*** EXERCISE MATERIAL

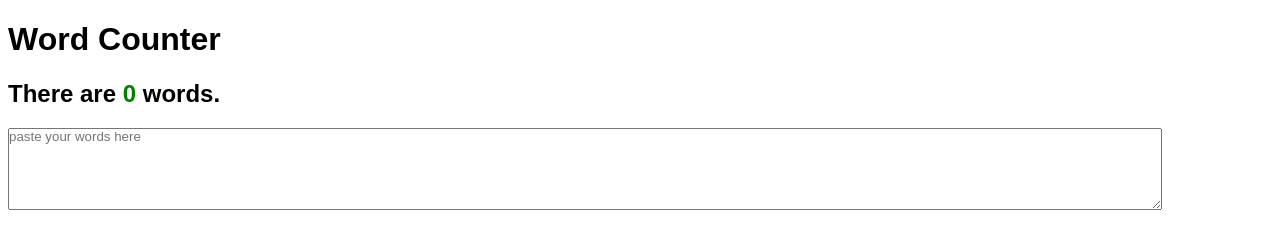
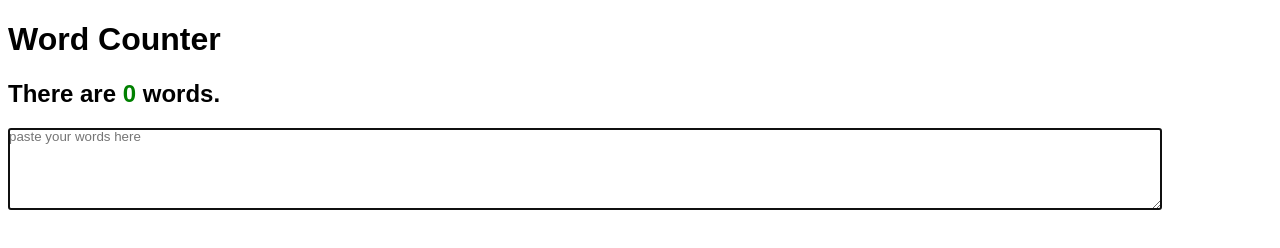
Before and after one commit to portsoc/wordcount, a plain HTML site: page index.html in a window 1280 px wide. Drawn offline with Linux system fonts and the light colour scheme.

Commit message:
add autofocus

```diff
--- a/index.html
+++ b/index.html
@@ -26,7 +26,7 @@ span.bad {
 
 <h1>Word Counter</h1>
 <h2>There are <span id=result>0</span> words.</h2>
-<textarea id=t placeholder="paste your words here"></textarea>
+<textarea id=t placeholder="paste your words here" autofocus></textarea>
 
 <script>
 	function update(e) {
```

******

#### WORK TO COMPLETE
In the copy, include every record exactly and no pictures at all.

#### RESULT FOR THIS EXERCISE
Before and after one commit to portsoc/wordcount, a plain HTML site: page index.html in a window 1280 px wide. Drawn offline with Linux system fonts and the light colour scheme.

Commit message:
add autofocus

```diff
--- a/index.html
+++ b/index.html
@@ -26,7 +26,7 @@ span.bad {
 
 <h1>Word Counter</h1>
 <h2>There are <span id=result>0</span> words.</h2>
-<textarea id=t placeholder="paste your words here"></textarea>
+<textarea id=t placeholder="paste your words here" autofocus></textarea>
 
 <script>
 	function update(e) {
```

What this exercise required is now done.